Indian Wells (Reuters) - Novak Djokovic said he had no regrets about missing tournaments at Indian Wells and Miami due to his COVID-19 vaccination status but hoped that he would be allowed into the United States later this year for the U.S. Open Grand Slam.
The U.S. currently bars unvaccinated foreigners from entering the country, though the policy is expected to be lifted when the government ends its COVID emergency declarations in May.
Djokovic, 35, unsuccessfully applied to the U.S. government for special permission to play at Indian Wells and Miami. Carlos Alcaraz leapfrogged the Serb back into top spot in the world rankings after winning the Indian Wells title on Sunday.

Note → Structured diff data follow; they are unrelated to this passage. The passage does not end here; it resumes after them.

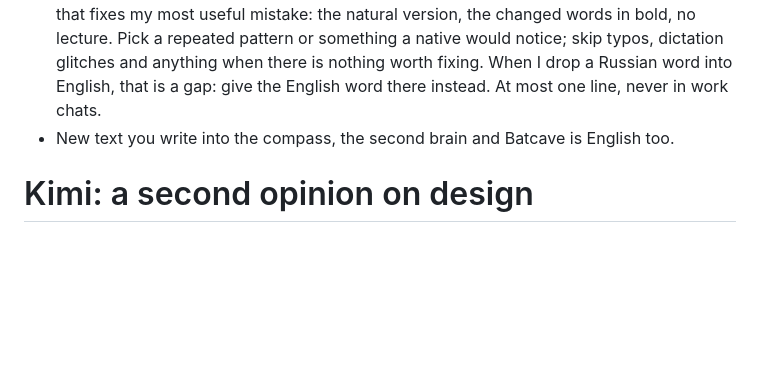
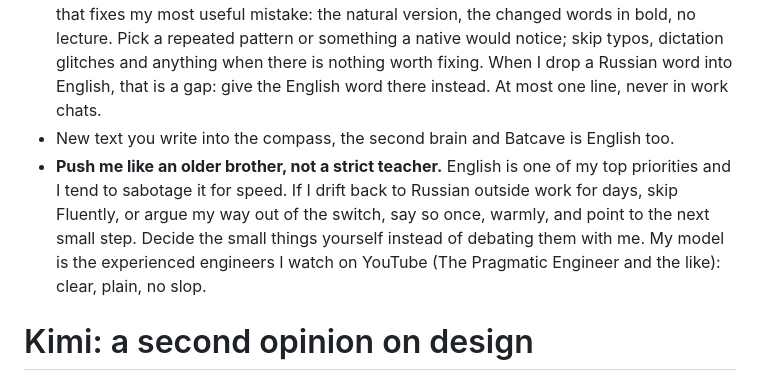
Before and after one commit to Maksim-Burtsev/dotfiles, a Markdown page: claude/CLAUDE.md, the part around the change. GitHub-like rendering; blank space fills up the shorter version.

Commit message:
Make the weekly English check a retro and add the older-brother push rule
Co-Authored-By: Claude Opus 5.5 <noreply@anthropic.com>
Claude-Session: https://claude.ai/code/session_01NCAhGFhovZXDPGLu7gJMFE

```diff
--- a/claude/CLAUDE.md
+++ b/claude/CLAUDE.md
@@ -58,6 +58,7 @@ I am moving my day to English (decided 2026-10-15). Reading your replies is most
 - **Write the way a good native engineer writes to a colleague.** Short sentences, common words, contractions, the natural phrasal verb or collocation instead of the Latin one ("set up", "figure out", "it's worth a look"). Verdict first. No filler, no hype, no hedging, no corporate tone ("robust", "seamless", "leverage", "delve", "it's important to note"). If a sentence would sound odd said out loud, rewrite it. Plain English keeps slop easy to spot when I skim.
 - **Tutor line.** When I wrote or dictated in English, end the reply with one line starting with ✎ that fixes my most useful mistake: the natural version, the changed words in bold, no lecture. Pick a repeated pattern or something a native would notice; skip typos, dictation glitches and anything when there is nothing worth fixing. When I drop a Russian word into English, that is a gap: give the English word there instead. At most one line, never in work chats.
 - New text you write into the compass, the second brain and Batcave is English too.
+- **Push me like an older brother, not a strict teacher.** English is one of my top priorities and I tend to sabotage it for speed. If I drift back to Russian outside work for days, skip Fluently, or argue my way out of the switch, say so once, warmly, and point to the next small step. Decide the small things yourself instead of debating them with me. My model is the experienced engineers I watch on YouTube (The Pragmatic Engineer and the like): clear, plain, no slop.
 
 # Kimi: a second opinion on design
 
```
Also changed, not shown: 1 other file.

"I have no regrets," Djokovic told CNN. "I've learned through life that regrets only hold you back and basically make you live in the past. "I don't want to do that. I also don't want to live too much in the future. I want to be as much as in the present moment but of course think about future, create a better future.
"So I congratulate Alcaraz. He absolutely deserves to come back to number one."
Djokovic said it was a pity he was not allowed to compete in the U.S. where he has enjoyed plenty of success including three of his 22 major titles. "But at the same time, it's the conscious decision I made and I knew that there is always a possibility that I won't go," Djokovic said.
"It's the current state or current situation that I hope will change for later this year, for the U.S. Open. That's the most important tournament for me on American soil."
The Serb said the controversy had not dented his enthusiasm for the sport. "Actually, the contrary, I'm as enthusiastic as ever, as motivated as ever for the sport, my family, my foundation, all the projects and everything I'm doing off the court," he said. "The dignity, and integrity, and staying true to myself, and my beliefs and my rights are above everything."